Remembering 2008 like it was just the other day: houses were vacated, friends lost their jobs and the stock market crashed. What I think about the most, however, was bad customer service. Not because it was prominent, but because I was asking myself how these companies thought they were going to survive when they weren’t focusing on customer service.
Sure, millions of Americans were under a lot of personal stress and financial pressure. However, isn’t that when you should turn on your A game? Sure enough, many of them didn’t make it, however many others became better and stronger. And, if you take a listen to the podcast “How I Built This” (one of my absolute favorites) with Guy Raz, you’ll discover so many successful people started their business during this crisis.

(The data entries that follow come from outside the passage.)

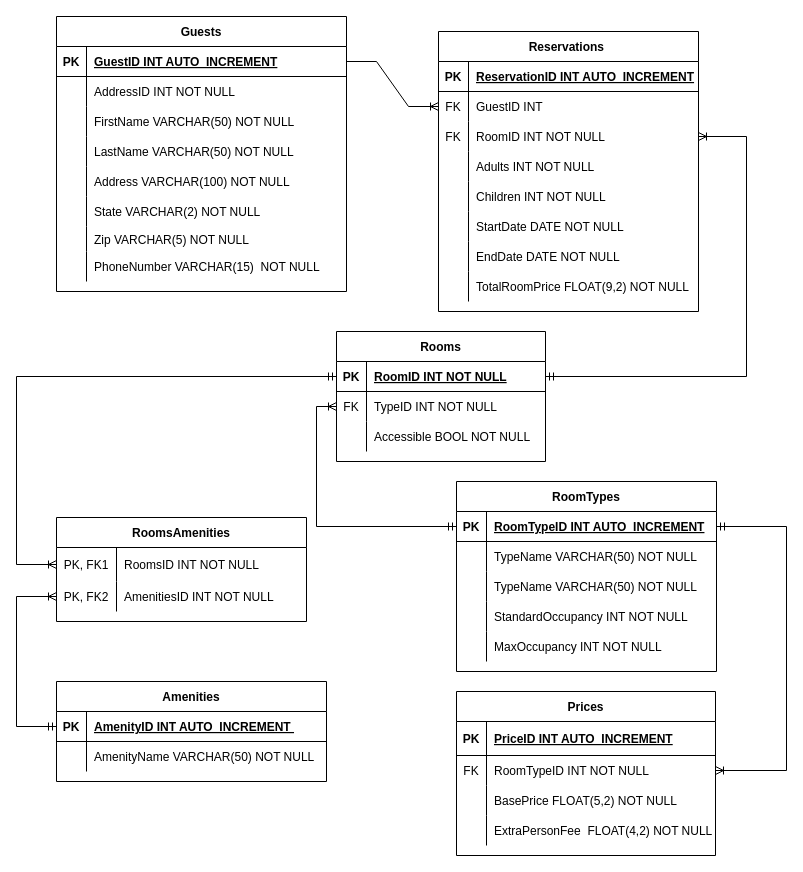
Above: sql/erd/hotelErd.drawio in PatrickJonak/C268 (draw.io), before the change. Source tidied: cells renumbered, new cells numbered last; positions are measured from the earlier drawing's top-left corner, leaving out a move shared by most shapes. Both pictures are drawn from the tidied source at 100%, with x=0, y=0 at pixel (-94, 16).
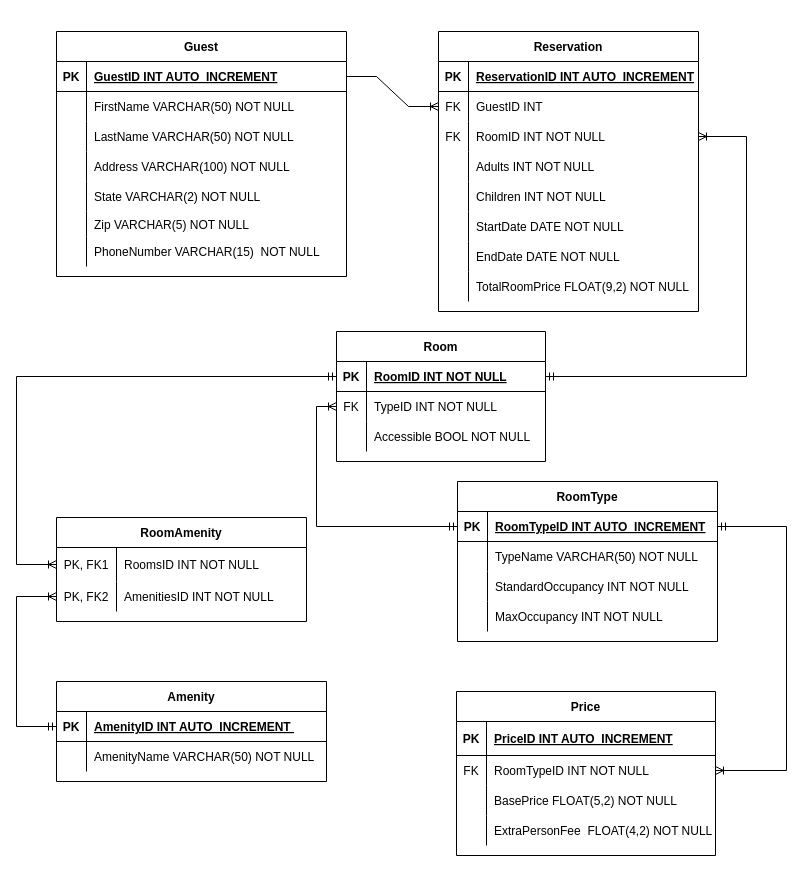
Above is the later version.

What changed in the source:
```diff
@@
-    <mxCell id="2" value="Guests" style="shape=table;startSize=30;childLayout=tableLayout;rowLines=0;fontStyle=1;align=center;" parent="1" vertex="1">
-      <mxGeometry x="150" width="290" height="275" as="geometry" />
+    <mxCell id="2" value="Guest" style="shape=table;startSize=30;childLayout=tableLayout;rowLines=0;fontStyle=1;align=center;" parent="1" vertex="1">
+      <mxGeometry x="150" y="15" width="290" height="245" as="geometry" />
     </mxCell>
@@
-    <mxCell id="6" style="shape=tableRow;horizontal=0;startSize=0;swimlaneHead=0;swimlaneBody=0;fillColor=none;top=0;left=0;right=0;bottom=0;" parent="2" vertex="1">
-      <mxGeometry y="60" width="290" height="30" as="geometry" />
-    </mxCell>
-    <mxCell id="7" style="shape=partialRectangle;fillColor=none;top=0;left=0;bottom=0;right=0;overflow=hidden;" parent="6" vertex="1">
-      <mxGeometry width="30" height="30" as="geometry" />
-    </mxCell>
-    <mxCell id="8" value="AddressID INT NOT NULL" style="shape=partialRectangle;fillColor=none;top=0;left=0;bottom=0;right=0;align=left;spacingLeft=6;overflow=hidden;" parent="6" vertex="1">
-      <mxGeometry x="30" width="260" height="30" as="geometry" />
-    </mxCell>
     <mxCell id="9" style="shape=tableRow;horizontal=0;startSize=0;swimlaneHead=0;swimlaneBody=0;fillColor=none;top=0;left=0;right=0;bottom=0;" parent="2" vertex="1">
-      <mxGeometry y="90" width="290" height="30" as="geometry" />
+      <mxGeometry y="60" width="290" height="30" as="geometry" />
     </mxCell>
@@
     <mxCell id="12" style="shape=tableRow;horizontal=0;startSize=0;swimlaneHead=0;swimlaneBody=0;fillColor=none;top=0;left=0;right=0;bottom=0;" parent="2" vertex="1">
-      <mxGeometry y="120" width="290" height="30" as="geometry" />
+      <mxGeometry y="90" width="290" height="30" as="geometry" />
     </mxCell>
@@
     <mxCell id="15" style="shape=tableRow;horizontal=0;startSize=0;swimlaneHead=0;swimlaneBody=0;fillColor=none;top=0;left=0;right=0;bottom=0;" parent="2" vertex="1">
-      <mxGeometry y="150" width="290" height="30" as="geometry" />
+      <mxGeometry y="120" width="290" height="30" as="geometry" />
     </mxCell>
@@
     <mxCell id="18" style="shape=tableRow;horizontal=0;startSize=0;swimlaneHead=0;swimlaneBody=0;fillColor=none;top=0;left=0;right=0;bottom=0;" parent="2" vertex="1">
-      <mxGeometry y="180" width="290" height="30" as="geometry" />
+      <mxGeometry y="150" width="290" height="30" as="geometry" />
     </mxCell>
@@
     <mxCell id="21" style="shape=tableRow;horizontal=0;startSize=0;swimlaneHead=0;swimlaneBody=0;fillColor=none;top=0;left=0;right=0;bottom=0;" parent="2" vertex="1">
-      <mxGeometry y="210" width="290" height="25" as="geometry" />
+      <mxGeometry y="180" width="290" height="25" as="geometry" />
     </mxCell>
@@
     <mxCell id="24" style="shape=tableRow;horizontal=0;startSize=0;swimlaneHead=0;swimlaneBody=0;fillColor=none;top=0;left=0;right=0;bottom=0;" parent="2" vertex="1">
-      <mxGeometry y="235" width="290" height="30" as="geometry" />
+      <mxGeometry y="205" width="290" height="30" as="geometry" />
     </mxCell>
@@
-    <mxCell id="27" value="Reservations " style="shape=table;startSize=30;childLayout=tableLayout;rowLines=0;fontStyle=1;align=center;" parent="1" vertex="1">
+    <mxCell id="27" value="Reservation" style="shape=table;startSize=30;childLayout=tableLayout;rowLines=0;fontStyle=1;align=center;" parent="1" vertex="1">
       <mxGeometry x="532" y="15" width="260" height="280" as="geometry" />
     </mxCell>
@@
-    <mxCell id="53" value="Rooms" style="shape=table;startSize=30;childLayout=tableLayout;rowLines=0;fontStyle=1;align=center;" parent="1" vertex="1">
+    <mxCell id="53" value="Room" style="shape=table;startSize=30;childLayout=tableLayout;rowLines=0;fontStyle=1;align=center;" parent="1" vertex="1">
       <mxGeometry x="430" y="315" width="209" height="130" as="geometry" />
     </mxCell>
@@
-    <mxCell id="63" value="RoomTypes" style="shape=table;startSize=30;childLayout=tableLayout;rowLines=0;fontStyle=1;align=center;" parent="1" vertex="1">
-      <mxGeometry x="550" y="465" width="260" height="190" as="geometry" />
+    <mxCell id="63" value="RoomType" style="shape=table;startSize=30;childLayout=tableLayout;rowLines=0;fontStyle=1;align=center;" parent="1" vertex="1">
+      <mxGeometry x="551" y="465" width="260" height="160" as="geometry" />
     </mxCell>
@@
-    <mxCell id="70" style="shape=tableRow;horizontal=0;startSize=0;swimlaneHead=0;swimlaneBody=0;fillColor=none;top=0;left=0;right=0;bottom=0;" parent="63" vertex="1">
-      <mxGeometry y="90" width="260" height="30" as="geometry" />
-    </mxCell>
-    <mxCell id="71" style="shape=partialRectangle;fillColor=none;top=0;left=0;bottom=0;right=0;overflow=hidden;" parent="70" vertex="1">
-      <mxGeometry width="30" height="30" as="geometry" />
-    </mxCell>
-    <mxCell id="72" value="TypeName VARCHAR(50) NOT NULL" style="shape=partialRectangle;fillColor=none;top=0;left=0;bottom=0;right=0;align=left;spacingLeft=6;overflow=hidden;" parent="70" vertex="1">
-      <mxGeometry x="30" width="230" height="30" as="geometry" />
-    </mxCell>
     <mxCell id="73" style="shape=tableRow;horizontal=0;startSize=0;swimlaneHead=0;swimlaneBody=0;fillColor=none;top=0;left=0;right=0;bottom=0;" parent="63" vertex="1">
-      <mxGeometry y="120" width="260" height="30" as="geometry" />
+      <mxGeometry y="90" width="260" height="30" as="geometry" />
     </mxCell>
@@
     <mxCell id="76" style="shape=tableRow;horizontal=0;startSize=0;swimlaneHead=0;swimlaneBody=0;fillColor=none;top=0;left=0;right=0;bottom=0;" parent="63" vertex="1">
-      <mxGeometry y="150" width="260" height="30" as="geometry" />
+      <mxGeometry y="120" width="260" height="30" as="geometry" />
     </mxCell>
@@
-    <mxCell id="80" value="Prices" style="shape=table;startSize=30;childLayout=tableLayout;rowLines=0;fontStyle=1;align=center;" parent="1" vertex="1">
+    <mxCell id="80" value="Price" style="shape=table;startSize=30;childLayout=tableLayout;rowLines=0;fontStyle=1;align=center;" parent="1" vertex="1">
       <mxGeometry x="550" y="675" width="259" height="164" as="geometry" />
     </mxCell>
@@
-    <mxCell id="93" value="RoomsAmenities" style="shape=table;startSize=30;childLayout=tableLayout;rowLines=0;fontStyle=1;align=center;" parent="1" vertex="1">
+    <mxCell id="93" value="RoomAmenity" style="shape=table;startSize=30;childLayout=tableLayout;rowLines=0;fontStyle=1;align=center;" parent="1" vertex="1">
       <mxGeometry x="150" y="501" width="250" height="104" as="geometry" />
     </mxCell>
@@
-    <mxCell id="101" value="Amenities" style="shape=table;startSize=30;childLayout=tableLayout;rowLines=0;fontStyle=1;align=center;" parent="1" vertex="1">
+    <mxCell id="101" value="Amenity" style="shape=table;startSize=30;childLayout=tableLayout;rowLines=0;fontStyle=1;align=center;" parent="1" vertex="1">
       <mxGeometry x="150" y="665" width="270" height="100" as="geometry" />
     </mxCell>
```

So what’s it going to take to survive COVID-19 not just physically but financially? Heck if I know. I’m certainly not an economist and only business smart by pure experience. What I do know, however, is you’ve got to be nice, you have to offer quality services and products, and your message and on-line presence need to be as professional as your offer.

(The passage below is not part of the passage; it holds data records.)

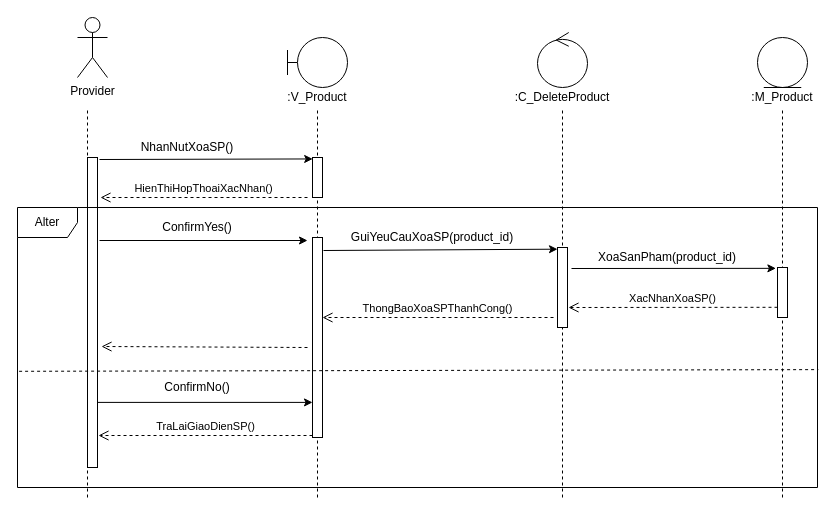
hoangminh15/PTTKHT keeps this draw.io diagram as Sequence/Duy's Sequences/XoaSanPham.drawio. Above is the earlier version. Source tidied: cells renumbered, new cells numbered last; positions are measured from the earlier drawing's top-left corner, leaving out a move shared by most shapes. Both pictures are drawn from the tidied source at 100%, with x=0, y=0 at pixel (17, 17).
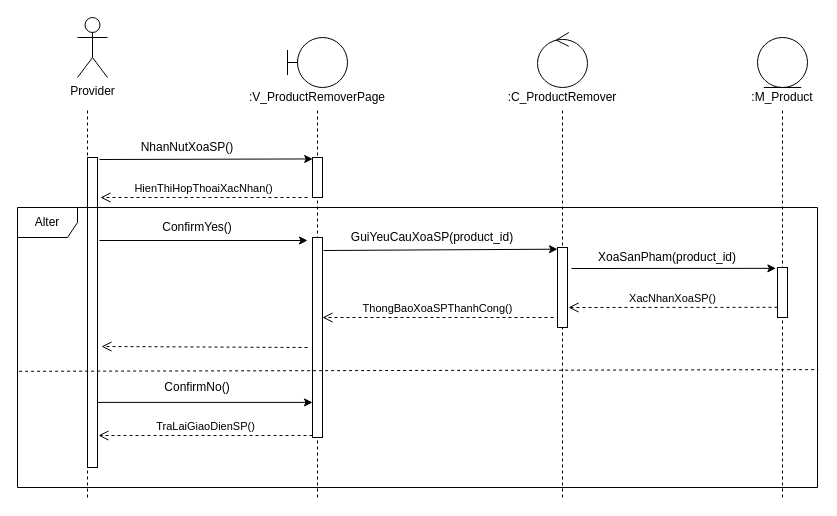
After the change.

The edit, as a diff of the source:
```diff
@@
-    <mxCell id="7" value=":C_DeleteProduct" style="text;html=1;strokeColor=none;fillColor=none;align=center;verticalAlign=middle;whiteSpace=wrap;rounded=0;" parent="1" vertex="1">
+    <mxCell id="7" value=":C_ProductRemover" style="text;html=1;strokeColor=none;fillColor=none;align=center;verticalAlign=middle;whiteSpace=wrap;rounded=0;" parent="1" vertex="1">
       <mxGeometry x="525" y="70" width="40" height="20" as="geometry" />
     </mxCell>
-    <mxCell id="8" value=":V_Product" style="text;html=1;strokeColor=none;fillColor=none;align=center;verticalAlign=middle;whiteSpace=wrap;rounded=0;" parent="1" vertex="1">
+    <mxCell id="8" value=":V_ProductRemoverPage" style="text;html=1;strokeColor=none;fillColor=none;align=center;verticalAlign=middle;whiteSpace=wrap;rounded=0;" parent="1" vertex="1">
       <mxGeometry x="280" y="70" width="40" height="20" as="geometry" />
     </mxCell>
```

Here are some examples:
If your headshot is 20 years old, it says to your potential clients
If you’re dishonest about how you look, you’re probably also a dishonest business person. (Not true? Then update it for Heaven’s sake)
You don’t believe in yourself and/or value what has gotten you to where you are today. If you don’t believe in yourself, why would anyone else?
You are oblivious. Hmmmm… is that who I should trust with my hard-earned money?
If your product photography is obviously taken with your camera phone or by someone who doesn’t understand lighting, it says to your potential clients
You don’t care enough about your offerings to spend the time and attention (and, yes, a little money) it deserves.
It’s not a stand-alone piece, which deserves to shine on its own.
Maybe I’m being a bit extreme. But the way I see it, those who take the time to do things right will prevail.